8:30 Check-in – You can drop off anytime in the morning from 8:30-9:00 we’ll have staff on site and signs for easy navigation to the check-in table.
9:00 Morning Icebreakers – we like to get students up and moving, energized and we’ll play a couple name games as we get to know each other in the group.
9:30 Morning Lesson – Whether we’re learning about argument construction, cross-examination techniques, or how to prepare a rebuttal, all Lumos lessons are direct, the point, and to the point. Most lessons are taught in a Socratic question and answer format that emphasizes student engagement and participation.
10:00 Brainstorming Session – In small groups of five students, we’ll brainstorm arguments. Each group has one instructor who facilitates conversation and makes sure every voice is heard. Students are asked to develop arguments and prepare for all kinds of topics – everything from “Summer vs Winter” to “The US should decrease military spending in the Middle East”.
10:30 2 vs 2 Debates – Teams of 2 students get to debate each-other using the techniques learned in the morning. Students have to work together as a team to make compelling arguments and attack their opponent’s case.
11:00 Speaking Activity – Around this time we’ll do a fun speaking activity, like the Shark Tank Pitch, News Broadcasting, or a impromptu speaking game.
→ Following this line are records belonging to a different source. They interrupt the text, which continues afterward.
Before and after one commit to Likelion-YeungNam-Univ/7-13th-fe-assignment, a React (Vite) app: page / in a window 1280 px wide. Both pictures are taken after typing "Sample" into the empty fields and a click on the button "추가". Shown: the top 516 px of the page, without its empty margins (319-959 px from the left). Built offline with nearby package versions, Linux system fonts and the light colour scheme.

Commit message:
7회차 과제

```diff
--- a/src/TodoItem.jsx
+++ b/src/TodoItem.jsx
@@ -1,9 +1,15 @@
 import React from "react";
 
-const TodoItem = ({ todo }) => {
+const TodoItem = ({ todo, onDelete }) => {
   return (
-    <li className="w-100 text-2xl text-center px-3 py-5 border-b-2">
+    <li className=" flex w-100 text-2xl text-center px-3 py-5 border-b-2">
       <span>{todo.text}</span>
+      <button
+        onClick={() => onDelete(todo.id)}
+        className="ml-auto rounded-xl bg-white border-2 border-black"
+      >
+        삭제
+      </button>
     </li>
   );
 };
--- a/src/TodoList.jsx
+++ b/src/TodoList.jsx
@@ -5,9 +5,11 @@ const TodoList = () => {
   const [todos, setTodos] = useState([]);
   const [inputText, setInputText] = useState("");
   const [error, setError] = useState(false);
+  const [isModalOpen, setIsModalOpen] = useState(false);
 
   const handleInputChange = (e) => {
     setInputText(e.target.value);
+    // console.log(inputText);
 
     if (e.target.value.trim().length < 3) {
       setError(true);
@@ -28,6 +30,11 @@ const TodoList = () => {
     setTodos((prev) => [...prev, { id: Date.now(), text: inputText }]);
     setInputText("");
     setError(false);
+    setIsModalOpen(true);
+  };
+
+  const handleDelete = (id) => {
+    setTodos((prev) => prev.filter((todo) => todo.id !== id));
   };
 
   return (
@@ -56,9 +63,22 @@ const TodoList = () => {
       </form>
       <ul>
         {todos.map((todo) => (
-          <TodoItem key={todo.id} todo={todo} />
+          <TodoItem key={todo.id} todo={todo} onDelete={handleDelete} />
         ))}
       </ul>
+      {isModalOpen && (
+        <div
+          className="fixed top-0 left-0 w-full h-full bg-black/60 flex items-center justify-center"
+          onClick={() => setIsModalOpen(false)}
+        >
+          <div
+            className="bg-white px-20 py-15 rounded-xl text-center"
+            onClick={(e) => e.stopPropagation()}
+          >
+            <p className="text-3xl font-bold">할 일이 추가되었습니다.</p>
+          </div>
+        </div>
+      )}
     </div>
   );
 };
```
These are really fun games that kids absolutely love!
12:00 Lunch Time – We’ll take a break to eat lunch – we ask that students do not bring any foods containing peanuts or tree nuts due to allergy concerns.
12:30 Outdoor Time/Free Time – We’ll go to the field to play soccer, football, or capture the flag. Students that wish to stay inside and read or play games are free to do so, although we do encourage students to get some sunlight! At the end of the first week, we have a Field Day where each class competes in a variety of fun outdoor team activities and a camp-wide water balloon fight!
1:30 Researching/reading articles – Usually after lunch, we work on preparation for the end-of-camp debate tournament. This involves reading and researching articles on current events, as students learn how to find evidence that they can use to support their arguments. We discuss how dates, author, and source quality all affect the credibility of a piece of evidence.
2:00 Writing and Editing Cases – Students work in pairs of two to prepare their cases for debate rounds. Each student writes a case, roughly 600 words which contain 3 contentions, or arguments, that support either the Pro or Con side of the debate. Instructors will meet one-on-one with students throughout camp to discuss argument development and phrasing in the case.
3:00 Debate Games – We’ll play a variety of debate games – like Interrogation, where students have to use their cross-examination skills to uncover a lie, or the Whiteboard Game, where students race to write down as many arguments for a position as possible in a limited amount of time.
4:00 Pick Up – End of Day